What to work on:
Reproduce the data exactly. Omit no record.

Information given:
════════════════════

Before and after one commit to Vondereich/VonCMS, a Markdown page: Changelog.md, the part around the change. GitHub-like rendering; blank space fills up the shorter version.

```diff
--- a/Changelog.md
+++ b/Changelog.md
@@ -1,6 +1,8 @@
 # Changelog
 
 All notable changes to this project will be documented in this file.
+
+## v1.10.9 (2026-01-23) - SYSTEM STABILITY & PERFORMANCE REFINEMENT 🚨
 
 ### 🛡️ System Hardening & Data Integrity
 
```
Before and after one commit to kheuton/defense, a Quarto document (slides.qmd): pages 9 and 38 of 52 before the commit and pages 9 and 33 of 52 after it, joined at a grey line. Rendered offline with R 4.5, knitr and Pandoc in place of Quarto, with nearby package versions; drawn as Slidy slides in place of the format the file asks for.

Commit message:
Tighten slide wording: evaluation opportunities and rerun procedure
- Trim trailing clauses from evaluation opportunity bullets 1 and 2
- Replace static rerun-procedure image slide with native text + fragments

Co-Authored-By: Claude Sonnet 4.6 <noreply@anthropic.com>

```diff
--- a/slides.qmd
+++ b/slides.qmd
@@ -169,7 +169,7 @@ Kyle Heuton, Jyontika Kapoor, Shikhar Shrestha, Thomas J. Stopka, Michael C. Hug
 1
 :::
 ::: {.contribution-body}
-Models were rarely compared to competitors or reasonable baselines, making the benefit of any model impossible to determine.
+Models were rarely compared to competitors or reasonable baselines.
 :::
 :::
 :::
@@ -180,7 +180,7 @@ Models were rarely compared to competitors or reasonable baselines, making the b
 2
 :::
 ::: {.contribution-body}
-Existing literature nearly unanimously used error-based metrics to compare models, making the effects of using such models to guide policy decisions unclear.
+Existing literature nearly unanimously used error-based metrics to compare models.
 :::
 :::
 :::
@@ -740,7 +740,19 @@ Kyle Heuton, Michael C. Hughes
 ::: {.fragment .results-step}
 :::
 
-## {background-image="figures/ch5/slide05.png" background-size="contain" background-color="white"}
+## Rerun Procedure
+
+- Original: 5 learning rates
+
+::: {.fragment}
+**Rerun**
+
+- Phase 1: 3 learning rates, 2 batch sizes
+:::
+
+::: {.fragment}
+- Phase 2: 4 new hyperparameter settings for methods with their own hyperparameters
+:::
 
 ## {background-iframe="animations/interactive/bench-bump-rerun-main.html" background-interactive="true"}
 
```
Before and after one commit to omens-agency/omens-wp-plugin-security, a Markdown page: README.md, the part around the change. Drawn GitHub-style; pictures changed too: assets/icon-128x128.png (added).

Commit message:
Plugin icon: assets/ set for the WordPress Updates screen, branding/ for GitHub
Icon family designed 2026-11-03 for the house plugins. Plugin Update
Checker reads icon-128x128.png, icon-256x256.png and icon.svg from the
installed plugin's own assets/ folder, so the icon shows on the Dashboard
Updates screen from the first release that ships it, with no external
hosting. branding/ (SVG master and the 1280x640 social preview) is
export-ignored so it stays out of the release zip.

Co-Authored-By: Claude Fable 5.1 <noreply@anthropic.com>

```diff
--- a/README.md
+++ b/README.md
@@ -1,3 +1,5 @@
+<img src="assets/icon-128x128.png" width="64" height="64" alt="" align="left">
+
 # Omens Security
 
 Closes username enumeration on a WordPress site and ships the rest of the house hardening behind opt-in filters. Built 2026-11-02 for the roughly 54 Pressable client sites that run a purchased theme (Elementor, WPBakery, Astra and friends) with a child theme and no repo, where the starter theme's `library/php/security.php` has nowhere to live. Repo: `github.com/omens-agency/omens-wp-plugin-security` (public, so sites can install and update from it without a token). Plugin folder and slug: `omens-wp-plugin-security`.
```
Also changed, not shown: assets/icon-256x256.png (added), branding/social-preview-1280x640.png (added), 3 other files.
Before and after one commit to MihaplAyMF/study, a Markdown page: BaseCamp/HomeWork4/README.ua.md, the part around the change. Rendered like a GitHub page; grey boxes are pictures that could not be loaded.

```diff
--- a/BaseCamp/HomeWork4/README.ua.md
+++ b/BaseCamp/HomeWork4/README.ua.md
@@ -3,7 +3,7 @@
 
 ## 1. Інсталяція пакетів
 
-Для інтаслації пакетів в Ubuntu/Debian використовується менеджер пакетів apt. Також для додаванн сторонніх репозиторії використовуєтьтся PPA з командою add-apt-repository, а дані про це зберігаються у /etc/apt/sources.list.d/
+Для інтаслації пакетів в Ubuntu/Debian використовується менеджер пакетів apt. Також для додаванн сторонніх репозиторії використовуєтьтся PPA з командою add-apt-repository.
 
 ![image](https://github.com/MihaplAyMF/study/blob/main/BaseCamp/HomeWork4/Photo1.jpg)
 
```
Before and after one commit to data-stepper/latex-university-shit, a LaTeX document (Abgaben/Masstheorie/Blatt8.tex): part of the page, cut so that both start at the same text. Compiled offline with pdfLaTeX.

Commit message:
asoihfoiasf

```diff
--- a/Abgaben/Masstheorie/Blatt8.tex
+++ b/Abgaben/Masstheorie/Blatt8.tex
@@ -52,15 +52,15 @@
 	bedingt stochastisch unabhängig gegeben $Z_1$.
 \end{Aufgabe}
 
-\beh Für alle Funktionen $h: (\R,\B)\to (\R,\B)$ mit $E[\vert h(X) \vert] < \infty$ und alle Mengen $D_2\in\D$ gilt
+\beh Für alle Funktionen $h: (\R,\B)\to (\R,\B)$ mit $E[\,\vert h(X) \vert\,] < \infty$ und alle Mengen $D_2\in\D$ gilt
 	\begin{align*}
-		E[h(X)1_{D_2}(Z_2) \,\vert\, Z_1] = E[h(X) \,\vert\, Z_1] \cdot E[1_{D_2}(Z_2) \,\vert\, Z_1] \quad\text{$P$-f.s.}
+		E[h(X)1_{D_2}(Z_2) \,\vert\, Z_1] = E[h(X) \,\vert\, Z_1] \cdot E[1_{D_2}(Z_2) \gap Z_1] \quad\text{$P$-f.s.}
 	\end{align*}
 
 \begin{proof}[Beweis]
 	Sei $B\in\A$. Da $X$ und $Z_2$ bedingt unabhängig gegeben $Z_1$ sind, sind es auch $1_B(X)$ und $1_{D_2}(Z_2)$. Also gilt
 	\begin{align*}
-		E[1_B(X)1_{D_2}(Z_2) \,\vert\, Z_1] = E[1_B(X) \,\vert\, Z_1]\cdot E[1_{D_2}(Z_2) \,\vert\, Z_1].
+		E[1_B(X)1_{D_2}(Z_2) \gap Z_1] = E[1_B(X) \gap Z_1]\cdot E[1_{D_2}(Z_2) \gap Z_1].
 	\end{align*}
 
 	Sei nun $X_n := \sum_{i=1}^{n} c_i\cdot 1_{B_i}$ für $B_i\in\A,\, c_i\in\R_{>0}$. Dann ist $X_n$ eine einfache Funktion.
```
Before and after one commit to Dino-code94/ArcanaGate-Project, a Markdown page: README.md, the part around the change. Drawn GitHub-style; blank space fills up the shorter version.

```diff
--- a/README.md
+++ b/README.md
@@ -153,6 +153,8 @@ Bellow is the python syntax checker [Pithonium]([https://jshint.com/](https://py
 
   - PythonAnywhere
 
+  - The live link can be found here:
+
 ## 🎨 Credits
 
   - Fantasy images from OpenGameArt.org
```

════════════════════

Answer for the task:
Before and after one commit to Vondereich/VonCMS, a Markdown page: Changelog.md, the part around the change. GitHub-like rendering; blank space fills up the shorter version.

```diff
--- a/Changelog.md
+++ b/Changelog.md
@@ -1,6 +1,8 @@
 # Changelog
 
 All notable changes to this project will be documented in this file.
+
+## v1.10.9 (2026-01-23) - SYSTEM STABILITY & PERFORMANCE REFINEMENT 🚨
 
 ### 🛡️ System Hardening & Data Integrity
 
```
Before and after one commit to kheuton/defense, a Quarto document (slides.qmd): pages 9 and 38 of 52 before the commit and pages 9 and 33 of 52 after it, joined at a grey line. Rendered offline with R 4.5, knitr and Pandoc in place of Quarto, with nearby package versions; drawn as Slidy slides in place of the format the file asks for.

Commit message:
Tighten slide wording: evaluation opportunities and rerun procedure
- Trim trailing clauses from evaluation opportunity bullets 1 and 2
- Replace static rerun-procedure image slide with native text + fragments

Co-Authored-By: Claude Sonnet 4.6 <noreply@anthropic.com>

```diff
--- a/slides.qmd
+++ b/slides.qmd
@@ -169,7 +169,7 @@ Kyle Heuton, Jyontika Kapoor, Shikhar Shrestha, Thomas J. Stopka, Michael C. Hug
 1
 :::
 ::: {.contribution-body}
-Models were rarely compared to competitors or reasonable baselines, making the benefit of any model impossible to determine.
+Models were rarely compared to competitors or reasonable baselines.
 :::
 :::
 :::
@@ -180,7 +180,7 @@ Models were rarely compared to competitors or reasonable baselines, making the b
 2
 :::
 ::: {.contribution-body}
-Existing literature nearly unanimously used error-based metrics to compare models, making the effects of using such models to guide policy decisions unclear.
+Existing literature nearly unanimously used error-based metrics to compare models.
 :::
 :::
 :::
@@ -740,7 +740,19 @@ Kyle Heuton, Michael C. Hughes
 ::: {.fragment .results-step}
 :::
 
-## {background-image="figures/ch5/slide05.png" background-size="contain" background-color="white"}
+## Rerun Procedure
+
+- Original: 5 learning rates
+
+::: {.fragment}
+**Rerun**
+
+- Phase 1: 3 learning rates, 2 batch sizes
+:::
+
+::: {.fragment}
+- Phase 2: 4 new hyperparameter settings for methods with their own hyperparameters
+:::
 
 ## {background-iframe="animations/interactive/bench-bump-rerun-main.html" background-interactive="true"}
 
```
Before and after one commit to omens-agency/omens-wp-plugin-security, a Markdown page: README.md, the part around the change. Drawn GitHub-style; pictures changed too: assets/icon-128x128.png (added).

Commit message:
Plugin icon: assets/ set for the WordPress Updates screen, branding/ for GitHub
Icon family designed 2026-11-03 for the house plugins. Plugin Update
Checker reads icon-128x128.png, icon-256x256.png and icon.svg from the
installed plugin's own assets/ folder, so the icon shows on the Dashboard
Updates screen from the first release that ships it, with no external
hosting. branding/ (SVG master and the 1280x640 social preview) is
export-ignored so it stays out of the release zip.

Co-Authored-By: Claude Fable 5.1 <noreply@anthropic.com>

```diff
--- a/README.md
+++ b/README.md
@@ -1,3 +1,5 @@
+<img src="assets/icon-128x128.png" width="64" height="64" alt="" align="left">
+
 # Omens Security
 
 Closes username enumeration on a WordPress site and ships the rest of the house hardening behind opt-in filters. Built 2026-11-02 for the roughly 54 Pressable client sites that run a purchased theme (Elementor, WPBakery, Astra and friends) with a child theme and no repo, where the starter theme's `library/php/security.php` has nowhere to live. Repo: `github.com/omens-agency/omens-wp-plugin-security` (public, so sites can install and update from it without a token). Plugin folder and slug: `omens-wp-plugin-security`.
```
Also changed, not shown: assets/icon-256x256.png (added), branding/social-preview-1280x640.png (added), 3 other files.
Before and after one commit to MihaplAyMF/study, a Markdown page: BaseCamp/HomeWork4/README.ua.md, the part around the change. Rendered like a GitHub page; grey boxes are pictures that could not be loaded.

```diff
--- a/BaseCamp/HomeWork4/README.ua.md
+++ b/BaseCamp/HomeWork4/README.ua.md
@@ -3,7 +3,7 @@
 
 ## 1. Інсталяція пакетів
 
-Для інтаслації пакетів в Ubuntu/Debian використовується менеджер пакетів apt. Також для додаванн сторонніх репозиторії використовуєтьтся PPA з командою add-apt-repository, а дані про це зберігаються у /etc/apt/sources.list.d/
+Для інтаслації пакетів в Ubuntu/Debian використовується менеджер пакетів apt. Також для додаванн сторонніх репозиторії використовуєтьтся PPA з командою add-apt-repository.
 
 ![image](https://github.com/MihaplAyMF/study/blob/main/BaseCamp/HomeWork4/Photo1.jpg)
 
```
Before and after one commit to data-stepper/latex-university-shit, a LaTeX document (Abgaben/Masstheorie/Blatt8.tex): part of the page, cut so that both start at the same text. Compiled offline with pdfLaTeX.

Commit message:
asoihfoiasf

```diff
--- a/Abgaben/Masstheorie/Blatt8.tex
+++ b/Abgaben/Masstheorie/Blatt8.tex
@@ -52,15 +52,15 @@
 	bedingt stochastisch unabhängig gegeben $Z_1$.
 \end{Aufgabe}
 
-\beh Für alle Funktionen $h: (\R,\B)\to (\R,\B)$ mit $E[\vert h(X) \vert] < \infty$ und alle Mengen $D_2\in\D$ gilt
+\beh Für alle Funktionen $h: (\R,\B)\to (\R,\B)$ mit $E[\,\vert h(X) \vert\,] < \infty$ und alle Mengen $D_2\in\D$ gilt
 	\begin{align*}
-		E[h(X)1_{D_2}(Z_2) \,\vert\, Z_1] = E[h(X) \,\vert\, Z_1] \cdot E[1_{D_2}(Z_2) \,\vert\, Z_1] \quad\text{$P$-f.s.}
+		E[h(X)1_{D_2}(Z_2) \,\vert\, Z_1] = E[h(X) \,\vert\, Z_1] \cdot E[1_{D_2}(Z_2) \gap Z_1] \quad\text{$P$-f.s.}
 	\end{align*}
 
 \begin{proof}[Beweis]
 	Sei $B\in\A$. Da $X$ und $Z_2$ bedingt unabhängig gegeben $Z_1$ sind, sind es auch $1_B(X)$ und $1_{D_2}(Z_2)$. Also gilt
 	\begin{align*}
-		E[1_B(X)1_{D_2}(Z_2) \,\vert\, Z_1] = E[1_B(X) \,\vert\, Z_1]\cdot E[1_{D_2}(Z_2) \,\vert\, Z_1].
+		E[1_B(X)1_{D_2}(Z_2) \gap Z_1] = E[1_B(X) \gap Z_1]\cdot E[1_{D_2}(Z_2) \gap Z_1].
 	\end{align*}
 
 	Sei nun $X_n := \sum_{i=1}^{n} c_i\cdot 1_{B_i}$ für $B_i\in\A,\, c_i\in\R_{>0}$. Dann ist $X_n$ eine einfache Funktion.
```
Before and after one commit to Dino-code94/ArcanaGate-Project, a Markdown page: README.md, the part around the change. Drawn GitHub-style; blank space fills up the shorter version.

```diff
--- a/README.md
+++ b/README.md
@@ -153,6 +153,8 @@ Bellow is the python syntax checker [Pithonium]([https://jshint.com/](https://py
 
   - PythonAnywhere
 
+  - The live link can be found here:
+
 ## 🎨 Credits
 
   - Fantasy images from OpenGameArt.org
```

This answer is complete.